- **What is required**
From the data, copy out every line in which the word "color" appears.

- **Given information**

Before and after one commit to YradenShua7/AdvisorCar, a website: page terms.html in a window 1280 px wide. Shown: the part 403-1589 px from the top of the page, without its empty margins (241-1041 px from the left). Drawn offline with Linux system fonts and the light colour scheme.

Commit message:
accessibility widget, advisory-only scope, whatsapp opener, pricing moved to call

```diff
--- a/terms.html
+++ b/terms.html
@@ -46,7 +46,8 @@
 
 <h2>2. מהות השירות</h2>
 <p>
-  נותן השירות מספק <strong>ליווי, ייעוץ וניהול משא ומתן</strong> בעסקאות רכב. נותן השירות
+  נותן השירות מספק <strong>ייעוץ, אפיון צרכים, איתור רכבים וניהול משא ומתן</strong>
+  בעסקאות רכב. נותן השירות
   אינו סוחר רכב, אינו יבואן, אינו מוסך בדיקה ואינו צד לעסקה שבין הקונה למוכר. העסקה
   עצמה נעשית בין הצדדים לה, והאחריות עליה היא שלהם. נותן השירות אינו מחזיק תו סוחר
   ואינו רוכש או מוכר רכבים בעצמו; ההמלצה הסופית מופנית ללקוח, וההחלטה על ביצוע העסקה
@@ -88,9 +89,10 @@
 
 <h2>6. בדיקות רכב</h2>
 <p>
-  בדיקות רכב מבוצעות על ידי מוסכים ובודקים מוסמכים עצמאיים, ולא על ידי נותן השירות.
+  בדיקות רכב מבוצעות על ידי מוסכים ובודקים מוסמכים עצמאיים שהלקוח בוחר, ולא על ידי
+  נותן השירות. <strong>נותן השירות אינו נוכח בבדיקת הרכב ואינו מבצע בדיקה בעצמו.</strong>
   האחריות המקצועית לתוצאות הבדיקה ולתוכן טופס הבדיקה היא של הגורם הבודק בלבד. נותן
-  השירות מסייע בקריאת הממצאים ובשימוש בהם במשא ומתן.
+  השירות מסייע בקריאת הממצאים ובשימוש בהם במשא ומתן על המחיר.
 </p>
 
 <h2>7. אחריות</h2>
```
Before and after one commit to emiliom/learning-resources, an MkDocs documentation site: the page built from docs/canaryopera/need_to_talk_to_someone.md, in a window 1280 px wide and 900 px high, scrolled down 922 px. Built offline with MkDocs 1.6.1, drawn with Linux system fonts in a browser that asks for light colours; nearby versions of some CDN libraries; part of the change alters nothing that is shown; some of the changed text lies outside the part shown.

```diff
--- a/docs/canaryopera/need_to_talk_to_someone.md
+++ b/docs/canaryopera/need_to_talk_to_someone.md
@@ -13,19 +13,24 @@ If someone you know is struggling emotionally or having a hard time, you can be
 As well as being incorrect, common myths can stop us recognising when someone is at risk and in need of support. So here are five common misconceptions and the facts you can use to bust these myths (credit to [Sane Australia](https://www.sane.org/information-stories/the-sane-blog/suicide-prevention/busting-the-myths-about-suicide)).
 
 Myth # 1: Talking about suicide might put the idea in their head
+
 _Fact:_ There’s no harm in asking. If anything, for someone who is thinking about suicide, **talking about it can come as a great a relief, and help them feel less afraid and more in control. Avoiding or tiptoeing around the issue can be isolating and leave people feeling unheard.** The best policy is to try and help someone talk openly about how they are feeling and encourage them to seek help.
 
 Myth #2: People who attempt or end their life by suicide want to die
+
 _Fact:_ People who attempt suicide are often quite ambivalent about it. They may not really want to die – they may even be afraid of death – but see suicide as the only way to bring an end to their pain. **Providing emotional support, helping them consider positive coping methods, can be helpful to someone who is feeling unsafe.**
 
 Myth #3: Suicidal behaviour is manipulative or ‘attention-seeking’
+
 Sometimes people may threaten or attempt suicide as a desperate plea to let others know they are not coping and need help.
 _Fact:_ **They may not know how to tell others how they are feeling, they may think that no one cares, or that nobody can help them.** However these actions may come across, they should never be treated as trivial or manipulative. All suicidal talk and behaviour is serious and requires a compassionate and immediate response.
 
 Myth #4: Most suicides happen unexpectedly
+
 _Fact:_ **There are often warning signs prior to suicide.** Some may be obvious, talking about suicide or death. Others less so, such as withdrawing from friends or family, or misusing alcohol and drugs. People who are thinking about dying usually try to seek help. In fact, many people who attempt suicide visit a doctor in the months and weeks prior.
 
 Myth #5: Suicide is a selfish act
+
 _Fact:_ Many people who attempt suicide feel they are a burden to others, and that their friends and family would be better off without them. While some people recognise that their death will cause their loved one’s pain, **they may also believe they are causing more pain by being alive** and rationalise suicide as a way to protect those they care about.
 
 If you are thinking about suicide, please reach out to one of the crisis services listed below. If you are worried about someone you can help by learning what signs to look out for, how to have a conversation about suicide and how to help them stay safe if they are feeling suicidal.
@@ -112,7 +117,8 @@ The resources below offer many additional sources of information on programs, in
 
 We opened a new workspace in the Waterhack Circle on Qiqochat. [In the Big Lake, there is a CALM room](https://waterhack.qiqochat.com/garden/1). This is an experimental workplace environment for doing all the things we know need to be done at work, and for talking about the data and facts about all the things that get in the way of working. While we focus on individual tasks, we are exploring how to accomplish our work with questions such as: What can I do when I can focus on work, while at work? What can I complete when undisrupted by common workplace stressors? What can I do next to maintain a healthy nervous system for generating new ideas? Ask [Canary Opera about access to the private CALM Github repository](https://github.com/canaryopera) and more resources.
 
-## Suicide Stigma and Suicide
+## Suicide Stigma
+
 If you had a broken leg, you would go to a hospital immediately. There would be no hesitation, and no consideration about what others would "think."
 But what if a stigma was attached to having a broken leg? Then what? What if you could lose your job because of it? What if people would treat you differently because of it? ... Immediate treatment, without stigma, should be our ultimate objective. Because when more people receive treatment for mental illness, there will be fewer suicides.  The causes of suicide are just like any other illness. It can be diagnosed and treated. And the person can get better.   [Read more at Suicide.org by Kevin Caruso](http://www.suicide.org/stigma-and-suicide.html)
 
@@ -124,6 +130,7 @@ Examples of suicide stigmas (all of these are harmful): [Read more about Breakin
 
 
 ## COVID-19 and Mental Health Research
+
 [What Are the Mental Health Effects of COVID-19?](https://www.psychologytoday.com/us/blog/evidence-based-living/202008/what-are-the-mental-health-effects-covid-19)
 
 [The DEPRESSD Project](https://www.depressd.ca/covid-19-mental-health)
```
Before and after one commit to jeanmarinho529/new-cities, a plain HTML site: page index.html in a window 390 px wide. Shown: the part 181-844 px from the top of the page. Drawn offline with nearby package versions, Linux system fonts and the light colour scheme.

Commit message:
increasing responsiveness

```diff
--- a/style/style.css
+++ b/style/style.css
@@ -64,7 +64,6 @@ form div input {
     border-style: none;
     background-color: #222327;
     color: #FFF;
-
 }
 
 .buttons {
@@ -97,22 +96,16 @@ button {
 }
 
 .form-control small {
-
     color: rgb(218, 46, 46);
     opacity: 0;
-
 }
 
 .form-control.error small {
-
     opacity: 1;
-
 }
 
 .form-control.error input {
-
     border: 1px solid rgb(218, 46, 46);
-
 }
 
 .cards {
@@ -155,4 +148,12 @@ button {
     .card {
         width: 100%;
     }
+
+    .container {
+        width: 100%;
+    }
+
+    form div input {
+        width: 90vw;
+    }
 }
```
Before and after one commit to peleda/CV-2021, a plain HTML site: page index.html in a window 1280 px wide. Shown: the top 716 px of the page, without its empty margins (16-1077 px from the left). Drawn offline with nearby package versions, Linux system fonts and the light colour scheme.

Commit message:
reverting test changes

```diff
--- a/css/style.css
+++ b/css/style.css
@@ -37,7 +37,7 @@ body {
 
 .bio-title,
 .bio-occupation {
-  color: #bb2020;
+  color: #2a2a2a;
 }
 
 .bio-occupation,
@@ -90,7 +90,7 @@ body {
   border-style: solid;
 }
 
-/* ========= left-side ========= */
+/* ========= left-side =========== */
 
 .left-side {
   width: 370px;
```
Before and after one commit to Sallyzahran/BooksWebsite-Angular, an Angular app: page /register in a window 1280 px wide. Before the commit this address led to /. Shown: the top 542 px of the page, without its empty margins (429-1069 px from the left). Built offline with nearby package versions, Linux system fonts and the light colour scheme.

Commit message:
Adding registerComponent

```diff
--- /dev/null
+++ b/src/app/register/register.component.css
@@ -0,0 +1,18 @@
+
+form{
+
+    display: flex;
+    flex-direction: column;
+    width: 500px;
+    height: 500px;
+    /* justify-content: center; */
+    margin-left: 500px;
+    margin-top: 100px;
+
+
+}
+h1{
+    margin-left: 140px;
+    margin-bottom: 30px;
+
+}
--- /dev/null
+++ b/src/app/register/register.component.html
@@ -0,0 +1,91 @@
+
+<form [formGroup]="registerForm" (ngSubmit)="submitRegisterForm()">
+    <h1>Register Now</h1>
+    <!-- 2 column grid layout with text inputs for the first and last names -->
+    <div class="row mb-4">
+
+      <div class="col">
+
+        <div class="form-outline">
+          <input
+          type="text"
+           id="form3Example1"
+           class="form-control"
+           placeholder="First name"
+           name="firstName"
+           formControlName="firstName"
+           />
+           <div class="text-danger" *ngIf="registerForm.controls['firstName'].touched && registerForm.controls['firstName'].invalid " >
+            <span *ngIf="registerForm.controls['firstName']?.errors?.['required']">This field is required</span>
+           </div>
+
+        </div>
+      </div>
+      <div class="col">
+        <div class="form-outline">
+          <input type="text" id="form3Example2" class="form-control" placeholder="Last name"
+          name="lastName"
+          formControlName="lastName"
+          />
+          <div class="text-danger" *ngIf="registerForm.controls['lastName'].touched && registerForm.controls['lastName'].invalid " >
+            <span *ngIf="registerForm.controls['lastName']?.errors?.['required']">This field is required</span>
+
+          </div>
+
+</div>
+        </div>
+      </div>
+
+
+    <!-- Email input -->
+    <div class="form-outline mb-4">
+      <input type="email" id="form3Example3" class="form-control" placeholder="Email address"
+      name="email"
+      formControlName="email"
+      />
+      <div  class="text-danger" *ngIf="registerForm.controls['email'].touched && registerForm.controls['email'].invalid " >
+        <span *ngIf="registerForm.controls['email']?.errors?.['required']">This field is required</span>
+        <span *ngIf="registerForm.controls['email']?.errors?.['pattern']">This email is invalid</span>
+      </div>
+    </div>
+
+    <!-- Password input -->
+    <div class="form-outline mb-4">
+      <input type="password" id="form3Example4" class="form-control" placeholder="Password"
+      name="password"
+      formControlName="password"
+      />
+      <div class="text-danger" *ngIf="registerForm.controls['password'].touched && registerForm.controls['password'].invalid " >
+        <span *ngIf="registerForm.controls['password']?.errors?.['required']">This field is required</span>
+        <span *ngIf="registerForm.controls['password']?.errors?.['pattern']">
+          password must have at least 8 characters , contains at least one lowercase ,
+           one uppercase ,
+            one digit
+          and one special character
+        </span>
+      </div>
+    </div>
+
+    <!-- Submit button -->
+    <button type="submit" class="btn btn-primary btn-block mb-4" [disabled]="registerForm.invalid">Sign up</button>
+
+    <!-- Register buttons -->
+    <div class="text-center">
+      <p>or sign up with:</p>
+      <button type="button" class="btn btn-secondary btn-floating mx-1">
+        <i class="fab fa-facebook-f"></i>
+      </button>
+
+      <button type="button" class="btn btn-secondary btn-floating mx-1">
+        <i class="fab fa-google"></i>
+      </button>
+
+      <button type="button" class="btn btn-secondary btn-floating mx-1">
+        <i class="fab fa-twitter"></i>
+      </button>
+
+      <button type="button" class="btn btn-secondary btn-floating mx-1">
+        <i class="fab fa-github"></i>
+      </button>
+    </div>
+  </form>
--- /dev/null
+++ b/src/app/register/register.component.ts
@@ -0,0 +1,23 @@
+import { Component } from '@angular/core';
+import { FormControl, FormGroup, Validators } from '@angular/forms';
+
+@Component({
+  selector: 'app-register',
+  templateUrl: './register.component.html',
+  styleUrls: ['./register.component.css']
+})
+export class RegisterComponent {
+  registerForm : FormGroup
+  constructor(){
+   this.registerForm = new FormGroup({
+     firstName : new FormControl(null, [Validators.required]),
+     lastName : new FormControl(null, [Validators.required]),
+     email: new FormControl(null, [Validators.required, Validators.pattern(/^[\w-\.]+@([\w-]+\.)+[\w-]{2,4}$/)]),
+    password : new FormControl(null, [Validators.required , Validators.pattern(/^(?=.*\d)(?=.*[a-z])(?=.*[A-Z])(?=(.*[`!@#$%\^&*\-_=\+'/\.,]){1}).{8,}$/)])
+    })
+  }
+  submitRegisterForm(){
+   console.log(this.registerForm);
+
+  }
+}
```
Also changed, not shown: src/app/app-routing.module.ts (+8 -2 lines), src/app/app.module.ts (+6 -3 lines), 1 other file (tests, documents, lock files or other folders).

- **Exercise result**
     background-color: #222327;
     color: #FFF;
     color: rgb(218, 46, 46);
-  color: #bb2020;
+  color: #2a2a2a;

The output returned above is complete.